50% Chance of Snow – What do winter weather and divorce have in common?
The weatherman was calling for snow or ice. He wasn’t sure exactly what we were going to get, but he said he was fairly sure we were going to get something. He signed off the forecast with the recommendation to be prepared.
Continue reading “PREPARING FOR DIVORCE – PART I”
The termination of parental rights statutes provide for a two-stage termination proceeding: an adjudication stage and a disposition stage. In the adjudication stage, the trial court must determine whether there exists one or more grounds for termination of parental rights under N.C. Gen. Stat. § 7B-1111(a). The statute sets forth eleven possible grounds for termination of parental rights. Those grounds are as follows: Continue reading “TERMINATION OF PARENTAL RIGHTS”
If you are divorced, but your marriage lasted 10 years or longer, you can receive benefits on your ex-spouse’s record (even if he or she has remarried) if:
• You are unmarried;
• You are age 62 or older;
• Your ex-spouse is entitled to Social Security retirement or disability benefits and
• The benefit you are entitled to receive based on your own work is less than the benefit you would receive based on your ex-spouse’s work. Continue reading “How Does Divorce Affect Social Security Benefits?”
N.C.G.S. Sec. 50-12 provides that anyone whose marriage is dissolved by a decree of absolute divorce may, upon application to the clerk of court of the county in which they reside or where the divorce was granted setting forth their intention to do so, change their name.
A woman has the choice of reverting to her maiden name, the surname of a prior deceased husband, or the surname of a prior living husband if she has children who have that husband’s surname. If a man changed his surname upon marriage, he may revert to his pre-marriage surname. Continue reading “How To Change Your Name After Divorce”
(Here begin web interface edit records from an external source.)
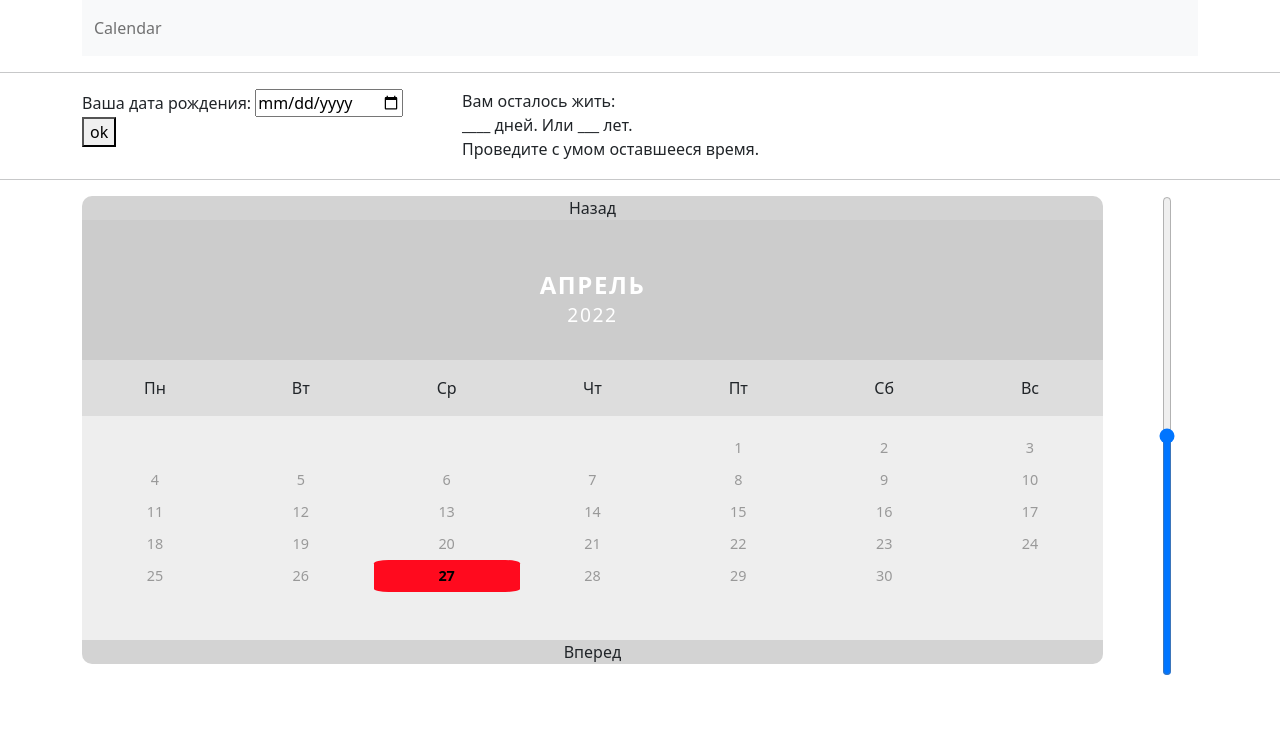
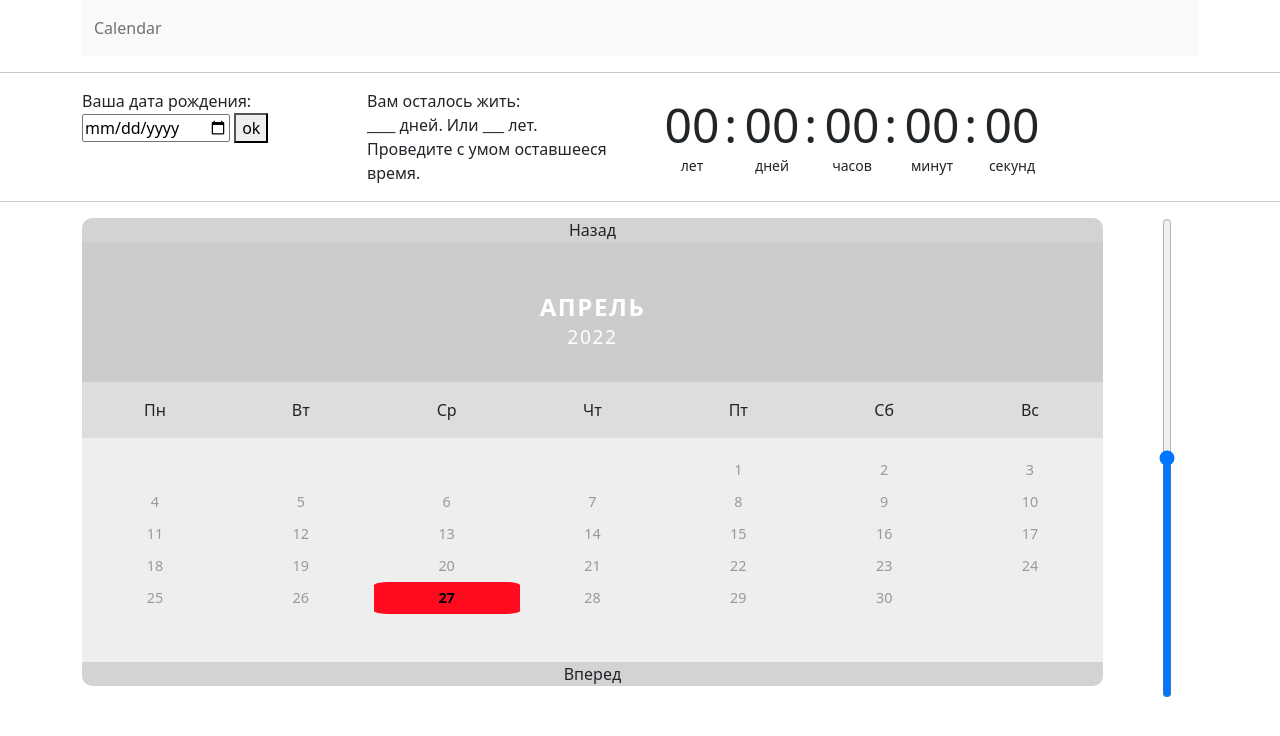
Before and after one commit to RedAlex50/Calend, a plain HTML site: page index.html in a window 1280 px wide. Drawn offline with nearby package versions, Linux system fonts and the light colour scheme.

Commit message:
Countdown timer created

```diff
--- a/index.html
+++ b/index.html
@@ -28,19 +28,30 @@
 
     <div class="container">
         <div class="row">
-            <div class="col-4">
+            <div class="col-3">
                 <p>
                     Ваша дата рождения:
                     <input type="date" id="birthdate">
                     <button onclick="TimeLeft()"> ok</button>
                 </p>
             </div>
-            <div class="col-8">
+            <div class="col-3">
                 Вам осталось жить:
                 <li class="timeleft" id="TimeLeft">
                     ____ дней. Или ___ лет.
                 </li>
                 Проведите с умом оставшееся время.
+            </div>
+            <div class="col-6">
+                <div class="timer">
+                    <div class="timer__items">
+                        <div class="timer__item timer__years">00</div>
+                        <div class="timer__item timer__days">000</div>
+                        <div class="timer__item timer__hours">00</div>
+                        <div class="timer__item timer__minutes">00</div>
+                        <div class="timer__item timer__seconds">00</div>
+                    </div>
+                </div>
             </div>
         </div>
     </div>
--- a/main.css
+++ b/main.css
@@ -136,3 +136,30 @@ input[type=range][orient=vertical]
 li.timeleft {
     list-style: none;
 }
+
+.timer__items {
+    display: flex;
+    font-size: 48px;
+  }
+  .timer__item {
+    position: relative;
+    min-width: 60px;
+    margin-left: 10px;
+    margin-right: 10px;
+    padding-bottom: 15px;
+    text-align: center;
+  }
+  .timer__item::before {
+    content: attr(data-title);
+    display: block;
+    position: absolute;
+    left: 50%;
+    bottom: 0;
+    transform: translateX(-50%);
+    font-size: 14px;
+  }
+  .timer__item:not(:last-child)::after {
+    content: ':';
+    position: absolute;
+    right: -15px;
+  }
--- a/script.js
+++ b/script.js
@@ -75,3 +75,49 @@ function TimeLeft(){
     var diffYear = Math.ceil(diffDays / 365);
     document.getElementById("TimeLeft").innerHTML = diffDays + " дней. Или " + diffYear + " лет.";
 }
+
+
+document.addEventListener('DOMContentLoaded', function () {
+    // id таймера
+    let timerId = null;
+    // склонение числительных
+    function declensionNum(num, words) {
+      return words[(num % 100 > 4 && num % 100 < 20) ? 2 : [2, 0, 1, 1, 1, 2][(num % 10 < 5) ? num % 10 : 5]];
+    }
+    // вычисляем разницу дат и устанавливаем оставшееся времени в качестве содержимого элементов
+    function countdownTimer() {
+        var BirthDate = document.getElementById("birthdate").value;
+        var date1 = new Date();
+        var date2 = new Date(BirthDate);
+        var diff = 70*365*24*3600*1000 - (date1.getTime() - date2.getTime());
+
+      if (diff <= 0) {
+        clearInterval(timerId);
+      }
+      const years = diff > 0 ? Math.floor(diff / 1000 / 60 / 60 / 24 / 365) : 0;
+      const days = diff > 0 ? Math.floor(diff / 1000 / 60 / 60 / 24) % 365 : 0;
+      const hours = diff > 0 ? Math.floor(diff / 1000 / 60 / 60) % 24 : 0;
+      const minutes = diff > 0 ? Math.floor(diff / 1000 / 60) % 60 : 0;
+      const seconds = diff > 0 ? Math.floor(diff / 1000) % 60 : 0;
+      $years.textContent = years < 10? '0' + years : years;
+      $days.textContent = days < 100 ? days < 10 ? '0' + days : days : days;
+      $hours.textContent = hours < 10 ? '0' + hours : hours;
+      $minutes.textContent = minutes < 10 ? '0' + minutes : minutes;
+      $seconds.textContent = seconds < 10 ? '0' + seconds : seconds;
+      $years.dataset.title = declensionNum(years, ['год', 'года', 'лет']);
+      $days.dataset.title = declensionNum(days, ['день', 'дня', 'дней']);
+      $hours.dataset.title = declensionNum(hours, ['час', 'часа', 'часов']);
+      $minutes.dataset.title = declensionNum(minutes, ['минута', 'минуты', 'минут']);
+      $seconds.dataset.title = declensionNum(seconds, ['секунда', 'секунды', 'секунд']);
+    }
+    // получаем элементы, содержащие компоненты даты
+    const $years = document.querySelector('.timer__years');
+    const $days = document.querySelector('.timer__days');
+    const $hours = document.querySelector('.timer__hours');
+    const $minutes = document.querySelector('.timer__minutes');
+    const $seconds = document.querySelector('.timer__seconds');
+    // вызываем функцию countdownTimer
+    countdownTimer();
+    // вызываем функцию countdownTimer каждую секунду
+    timerId = setInterval(countdownTimer, 1000);
+  });
```
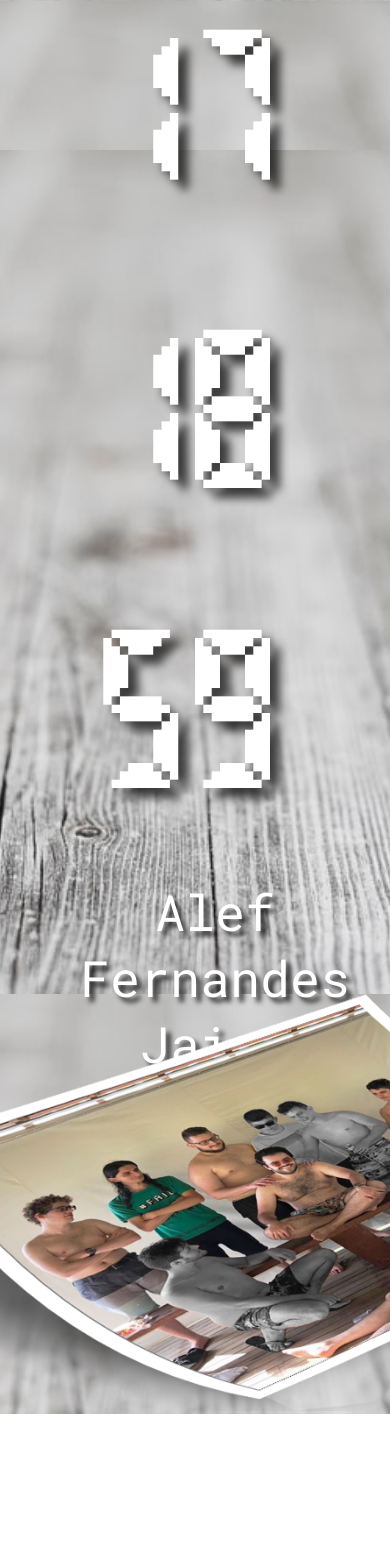
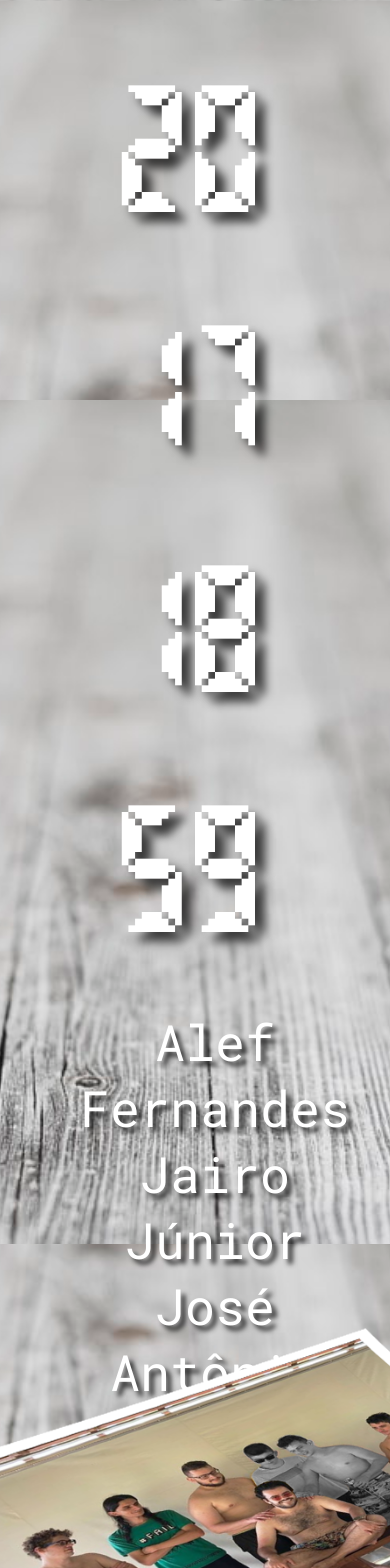
Before and after one commit to joseantoniobg/thefinalcountdown, a Next.js app: page / in a window 390 px wide. Shown: the top 1568 px of the page. Before the commit the page ends 1414 px from the top, so only its background shows below. Built offline with nearby package versions, Linux system fonts and the light colour scheme.

Commit message:
fix: some responsive issues

```diff
--- a/pages/_document.tsx
+++ b/pages/_document.tsx
@@ -5,6 +5,7 @@
   render() {
     return (
       <Html>
+        <meta name="viewport" content="width=device-width, initial-scale=1.0" />
         <link rel="preconnect" href="https://fonts.googleapis.com" />
         <link rel="preconnect" href="https://fonts.gstatic.com" />
         <link href="https://fonts.googleapis.com/css2?family=Roboto+Mono&display=swap" rel="stylesheet" />
--- a/styles/index.module.scss
+++ b/styles/index.module.scss
@@ -13,7 +13,7 @@
   justify-content: center;
   flex-direction: column;
   @media only screen and (max-width: 100rem) {
-    margin-top: 15rem;
+    margin-top: 40rem;
   }
 }
 
@@ -35,14 +35,18 @@
   }
   @media only screen and (max-width: 100rem) {
     font-size: 15rem;
-    align-items: flex-start;
-    justify-content: flex-start;
+    align-items: center;
+    justify-content: center;
     flex-direction: column;
     line-height: 0;
 
     .dots {
       display: none;
     }
+  }
+
+  @media only screen and (max-width: 80rem) {
+    font-size: 12rem;
   }
 }
 
@@ -80,7 +84,7 @@
     width: 90rem;
   }
   @media only screen and (max-width: 100rem) {
-    top: 100%;
+    top: 110%;
   }
 }
 
```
Do You Want To File For Emergency Child Custody?
The child or children is at SUBSTANTIAL risk that:
1. The child or children will suffer bodily injury or sexual abuse, or
2. The child or children will be removed from the State of North Carolina FOR THE PURPOSE of EVADING THE JURISDICTION of the North Carolina courts. Continue reading “I NEED EMERGENCY CHILD CUSTODY!”
The 7 Biggest Money Mistakes That Divorcing Women Make
Lili A. Vasileff July 9, 2014
Divorcing couple arguing
Hybrid Images—Getty Images/Cultura RF
A financial planner flags the costly errors women commonly make when a marriage breaks up.
Divorce, in my experience, is about two things: children and money. Continue reading “The 7 Biggest Money Mistakes That Divorcing Women Make”
You’ve been thinking about it for a long time. Maybe you have spoken to your therapist or clergy person, trusted friend or family member. You’ve most likely spoken to an attorney to educate yourself about what’s ahead, financially at least. Your marriage, despite all the hard work you did together or separately, is over.
Now what? Continue reading “How To Tell Your Spouse That You Want A Divorce”
What do the terms legal custody, physical custody, sole custody, joint custody, primary custody, and secondary custody all mean? If you are in a custody dispute, you may hear any or all of these terms used and it can be quite confusing.
Legal custody generally refers to major decision making authority for the child. This does not include the day to day decisions while the child may be in your care, but generally refers to major decisions concerning the health, welfare, educational, and spiritual needs of the child. Generally speaking, most parents can agree on joint legal custody and may defer to recommendations of healthcare providers or a third party neutral when they cannot agree. When a party knows at the time that custody is being negotiated, that there are distinct differences in each of the parent’s position on a major decision for the child, it may be important for one party to seek primary legal custody. Continue reading “The Language of Child Custody”